Mr. Speaker, I don't think I was as clear as I could have been on this point in my February 20th statement. I support the government's proposed change to this entitlement, making it available after only 10 years of service. However, Mr. Speaker, this change should only be targeted at those public service employees who were hired from the south and are returning there.

Mr. Speaker, let me be very clear on this point, this should not effect northerners hired in the north and remain in the north after they retire or leave the public service. This entitlement should remain as is for northerners after serving four years of service. Mr. Speaker, the ultimate removal provision should only change as proposed for southern hires. Mahsi.

---Applause

Clarification On Statement Re Ultimate Removal Package
Item 3: Members' Statements

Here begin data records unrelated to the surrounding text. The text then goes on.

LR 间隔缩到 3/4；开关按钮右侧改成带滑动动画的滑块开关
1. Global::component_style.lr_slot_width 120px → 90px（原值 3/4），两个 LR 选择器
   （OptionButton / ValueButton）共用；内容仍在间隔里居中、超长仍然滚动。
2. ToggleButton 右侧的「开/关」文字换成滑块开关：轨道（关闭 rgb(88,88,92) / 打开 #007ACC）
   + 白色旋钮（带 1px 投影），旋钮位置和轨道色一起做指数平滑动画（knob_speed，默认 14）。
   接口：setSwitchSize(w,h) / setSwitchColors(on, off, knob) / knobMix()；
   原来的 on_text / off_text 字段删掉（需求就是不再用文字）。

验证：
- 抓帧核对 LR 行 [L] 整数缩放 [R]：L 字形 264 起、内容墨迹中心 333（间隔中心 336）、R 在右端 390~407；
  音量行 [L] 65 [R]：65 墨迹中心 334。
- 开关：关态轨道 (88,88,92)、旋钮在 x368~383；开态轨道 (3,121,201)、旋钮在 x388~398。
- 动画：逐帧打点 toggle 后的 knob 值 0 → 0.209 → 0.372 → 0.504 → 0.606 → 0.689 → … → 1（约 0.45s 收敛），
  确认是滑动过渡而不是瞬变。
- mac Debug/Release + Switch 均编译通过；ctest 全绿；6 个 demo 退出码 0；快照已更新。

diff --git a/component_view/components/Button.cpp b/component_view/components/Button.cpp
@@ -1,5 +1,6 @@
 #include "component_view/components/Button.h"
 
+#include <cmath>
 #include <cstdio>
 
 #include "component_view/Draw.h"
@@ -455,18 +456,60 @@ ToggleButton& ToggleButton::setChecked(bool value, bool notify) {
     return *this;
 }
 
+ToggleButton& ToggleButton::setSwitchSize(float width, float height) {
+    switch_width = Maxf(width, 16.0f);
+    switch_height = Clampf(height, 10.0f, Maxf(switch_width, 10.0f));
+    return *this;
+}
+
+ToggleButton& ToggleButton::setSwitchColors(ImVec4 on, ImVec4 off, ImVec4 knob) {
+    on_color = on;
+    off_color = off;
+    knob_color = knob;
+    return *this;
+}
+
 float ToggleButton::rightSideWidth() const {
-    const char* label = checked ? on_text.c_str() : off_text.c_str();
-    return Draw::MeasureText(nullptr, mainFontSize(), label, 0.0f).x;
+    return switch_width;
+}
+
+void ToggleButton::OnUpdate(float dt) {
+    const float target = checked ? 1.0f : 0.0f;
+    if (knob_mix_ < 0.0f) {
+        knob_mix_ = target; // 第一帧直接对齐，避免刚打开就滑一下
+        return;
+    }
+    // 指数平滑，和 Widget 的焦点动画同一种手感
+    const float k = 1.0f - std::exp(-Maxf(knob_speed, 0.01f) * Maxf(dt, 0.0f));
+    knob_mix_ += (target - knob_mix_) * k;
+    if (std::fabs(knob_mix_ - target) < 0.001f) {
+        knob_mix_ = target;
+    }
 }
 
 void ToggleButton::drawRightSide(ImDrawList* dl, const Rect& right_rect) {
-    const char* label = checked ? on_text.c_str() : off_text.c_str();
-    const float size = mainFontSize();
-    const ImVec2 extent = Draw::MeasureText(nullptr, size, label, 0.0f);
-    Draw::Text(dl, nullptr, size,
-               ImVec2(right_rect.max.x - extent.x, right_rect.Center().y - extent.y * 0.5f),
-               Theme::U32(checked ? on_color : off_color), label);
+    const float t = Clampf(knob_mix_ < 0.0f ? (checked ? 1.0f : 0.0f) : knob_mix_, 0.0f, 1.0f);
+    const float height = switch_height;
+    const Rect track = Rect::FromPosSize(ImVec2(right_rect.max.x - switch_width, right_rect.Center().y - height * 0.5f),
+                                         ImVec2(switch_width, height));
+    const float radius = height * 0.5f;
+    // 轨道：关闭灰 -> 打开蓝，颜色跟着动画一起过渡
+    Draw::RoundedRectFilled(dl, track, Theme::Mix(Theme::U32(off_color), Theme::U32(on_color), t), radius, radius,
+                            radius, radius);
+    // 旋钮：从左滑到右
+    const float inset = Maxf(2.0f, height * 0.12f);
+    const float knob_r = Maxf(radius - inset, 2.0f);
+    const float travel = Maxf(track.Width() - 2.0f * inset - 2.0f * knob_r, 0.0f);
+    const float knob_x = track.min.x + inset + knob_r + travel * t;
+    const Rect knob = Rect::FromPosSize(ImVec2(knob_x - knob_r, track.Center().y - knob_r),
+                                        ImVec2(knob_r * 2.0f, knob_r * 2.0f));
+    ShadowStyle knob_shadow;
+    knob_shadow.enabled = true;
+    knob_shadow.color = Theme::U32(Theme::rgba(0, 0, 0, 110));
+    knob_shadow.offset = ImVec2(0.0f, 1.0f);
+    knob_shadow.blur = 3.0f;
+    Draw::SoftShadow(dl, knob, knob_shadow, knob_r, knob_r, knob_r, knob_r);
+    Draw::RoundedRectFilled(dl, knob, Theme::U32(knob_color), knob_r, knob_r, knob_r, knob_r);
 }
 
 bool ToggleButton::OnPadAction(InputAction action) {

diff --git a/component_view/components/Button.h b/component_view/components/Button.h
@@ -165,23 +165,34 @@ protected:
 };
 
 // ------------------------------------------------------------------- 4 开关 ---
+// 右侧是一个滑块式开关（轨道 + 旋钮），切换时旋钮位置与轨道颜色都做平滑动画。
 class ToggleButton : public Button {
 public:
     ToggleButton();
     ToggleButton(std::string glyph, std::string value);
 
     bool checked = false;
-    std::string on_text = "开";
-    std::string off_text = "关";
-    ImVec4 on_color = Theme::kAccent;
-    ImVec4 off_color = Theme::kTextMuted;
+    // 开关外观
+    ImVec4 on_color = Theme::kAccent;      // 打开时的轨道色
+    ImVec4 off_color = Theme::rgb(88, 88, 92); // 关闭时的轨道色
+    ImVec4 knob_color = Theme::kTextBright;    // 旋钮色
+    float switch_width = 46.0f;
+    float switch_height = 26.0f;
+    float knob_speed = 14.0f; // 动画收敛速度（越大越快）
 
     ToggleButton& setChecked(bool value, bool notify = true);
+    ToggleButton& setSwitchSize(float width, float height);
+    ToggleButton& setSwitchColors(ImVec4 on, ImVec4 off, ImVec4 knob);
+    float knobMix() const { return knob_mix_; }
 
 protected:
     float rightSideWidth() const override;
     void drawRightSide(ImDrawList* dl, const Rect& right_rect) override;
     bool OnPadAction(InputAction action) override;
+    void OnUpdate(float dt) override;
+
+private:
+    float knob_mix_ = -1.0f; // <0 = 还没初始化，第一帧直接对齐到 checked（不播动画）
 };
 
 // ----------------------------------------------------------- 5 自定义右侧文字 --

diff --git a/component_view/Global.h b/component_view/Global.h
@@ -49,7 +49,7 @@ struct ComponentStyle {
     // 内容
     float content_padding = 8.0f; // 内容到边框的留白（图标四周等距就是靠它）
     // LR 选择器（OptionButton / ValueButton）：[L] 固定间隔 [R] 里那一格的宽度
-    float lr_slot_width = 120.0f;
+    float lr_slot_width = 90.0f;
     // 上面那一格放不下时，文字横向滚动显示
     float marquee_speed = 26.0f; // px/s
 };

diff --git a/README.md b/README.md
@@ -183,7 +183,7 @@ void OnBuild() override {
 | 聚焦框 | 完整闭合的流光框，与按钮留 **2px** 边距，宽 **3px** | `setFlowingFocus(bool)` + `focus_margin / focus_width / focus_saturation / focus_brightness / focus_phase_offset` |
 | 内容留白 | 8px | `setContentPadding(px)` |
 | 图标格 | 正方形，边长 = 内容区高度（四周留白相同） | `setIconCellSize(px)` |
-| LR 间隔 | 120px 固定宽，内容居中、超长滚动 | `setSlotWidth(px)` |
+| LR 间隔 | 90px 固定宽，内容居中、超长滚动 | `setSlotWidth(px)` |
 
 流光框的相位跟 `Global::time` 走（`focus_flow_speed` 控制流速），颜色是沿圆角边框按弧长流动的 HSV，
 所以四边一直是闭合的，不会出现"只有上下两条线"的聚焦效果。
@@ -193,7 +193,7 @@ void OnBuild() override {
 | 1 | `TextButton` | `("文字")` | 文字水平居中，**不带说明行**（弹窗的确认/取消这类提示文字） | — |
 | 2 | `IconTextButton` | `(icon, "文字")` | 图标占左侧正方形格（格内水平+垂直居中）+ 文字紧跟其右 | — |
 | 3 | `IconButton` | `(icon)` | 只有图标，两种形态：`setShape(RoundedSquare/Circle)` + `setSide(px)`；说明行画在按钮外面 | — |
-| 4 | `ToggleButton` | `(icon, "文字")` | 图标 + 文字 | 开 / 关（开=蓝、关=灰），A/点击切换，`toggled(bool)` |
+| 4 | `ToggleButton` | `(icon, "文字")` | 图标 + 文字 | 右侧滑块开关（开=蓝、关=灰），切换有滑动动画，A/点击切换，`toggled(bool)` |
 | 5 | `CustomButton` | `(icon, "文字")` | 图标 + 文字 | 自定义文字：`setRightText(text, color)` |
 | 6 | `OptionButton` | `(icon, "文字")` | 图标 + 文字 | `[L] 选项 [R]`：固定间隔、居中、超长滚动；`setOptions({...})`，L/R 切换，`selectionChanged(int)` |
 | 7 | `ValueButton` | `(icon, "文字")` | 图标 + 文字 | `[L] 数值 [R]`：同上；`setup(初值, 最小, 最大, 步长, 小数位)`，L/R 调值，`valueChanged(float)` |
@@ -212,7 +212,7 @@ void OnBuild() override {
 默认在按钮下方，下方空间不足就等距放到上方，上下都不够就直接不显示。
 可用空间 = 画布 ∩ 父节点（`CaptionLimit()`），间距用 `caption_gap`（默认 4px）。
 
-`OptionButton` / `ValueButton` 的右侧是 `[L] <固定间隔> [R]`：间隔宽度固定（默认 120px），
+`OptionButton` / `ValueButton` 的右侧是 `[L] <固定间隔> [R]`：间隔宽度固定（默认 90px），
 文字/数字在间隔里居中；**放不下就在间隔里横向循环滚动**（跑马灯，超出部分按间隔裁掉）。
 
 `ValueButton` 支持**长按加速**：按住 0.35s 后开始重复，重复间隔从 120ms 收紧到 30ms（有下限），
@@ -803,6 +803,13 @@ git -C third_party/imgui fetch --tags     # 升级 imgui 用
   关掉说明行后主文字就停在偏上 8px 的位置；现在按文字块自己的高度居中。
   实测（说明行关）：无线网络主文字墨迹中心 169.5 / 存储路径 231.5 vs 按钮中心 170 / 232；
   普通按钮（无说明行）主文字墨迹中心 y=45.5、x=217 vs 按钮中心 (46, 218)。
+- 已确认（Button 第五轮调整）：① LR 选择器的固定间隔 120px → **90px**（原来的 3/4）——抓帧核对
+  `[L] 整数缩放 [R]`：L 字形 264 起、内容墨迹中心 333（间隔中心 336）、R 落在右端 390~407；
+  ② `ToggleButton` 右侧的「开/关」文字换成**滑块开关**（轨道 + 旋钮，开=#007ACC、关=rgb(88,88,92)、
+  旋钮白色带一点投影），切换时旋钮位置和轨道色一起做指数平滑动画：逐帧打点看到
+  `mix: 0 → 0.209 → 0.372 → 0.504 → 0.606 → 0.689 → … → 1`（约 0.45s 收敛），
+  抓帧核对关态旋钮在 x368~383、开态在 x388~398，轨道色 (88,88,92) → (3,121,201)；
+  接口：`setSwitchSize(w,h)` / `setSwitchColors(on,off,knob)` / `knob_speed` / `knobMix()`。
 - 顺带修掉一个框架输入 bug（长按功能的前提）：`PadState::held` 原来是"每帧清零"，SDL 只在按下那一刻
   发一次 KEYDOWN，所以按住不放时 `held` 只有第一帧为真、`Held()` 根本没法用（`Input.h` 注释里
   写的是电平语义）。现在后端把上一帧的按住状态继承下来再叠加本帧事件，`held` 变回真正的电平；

Page 370

The Speaker Samuel Gargan

Thank you, Mr. Zoe. Item 3, Members' statement. Mr. Patterson.

Increase To Gasoline Tax
Item 3: Members' Statements

Page 370

Dennis Patterson Iqaluit

Mr. Speaker, the gasoline tax was increased by the recent federal government, at least the federal portion on the gasoline tax, by 1.5 cents a litre. With the addition of the GST, this should have raised the price of gas by 1.61 cents a litre.

Mr. Speaker, I object to the federal tax increase apparently being used as an excuse to extract an additional 1.19 cents from my constituents who are solely dependent on this retailer. I object to being told that the new price of 77 cents a litre is based on the increased federal tax plus GST when it is quite apparently a federal tax increase, plus GST, plus a price increase. The product is delivered and purchased on an annual basis. The dealer has a monopoly and a lot of people in my community depend on that gasoline, including people who live on the land.

I'm going to explore what remedies might be available to deal with this situation and I'm glad for the chance to report to this House on this problem. Thank you, Mr. Speaker.

---Applause

Increase To Gasoline Tax
Item 3: Members' Statements

Page 371

The Speaker Samuel Gargan

Thank you, Mr. Patterson. Item 3, Members' statements. Mr. Koe.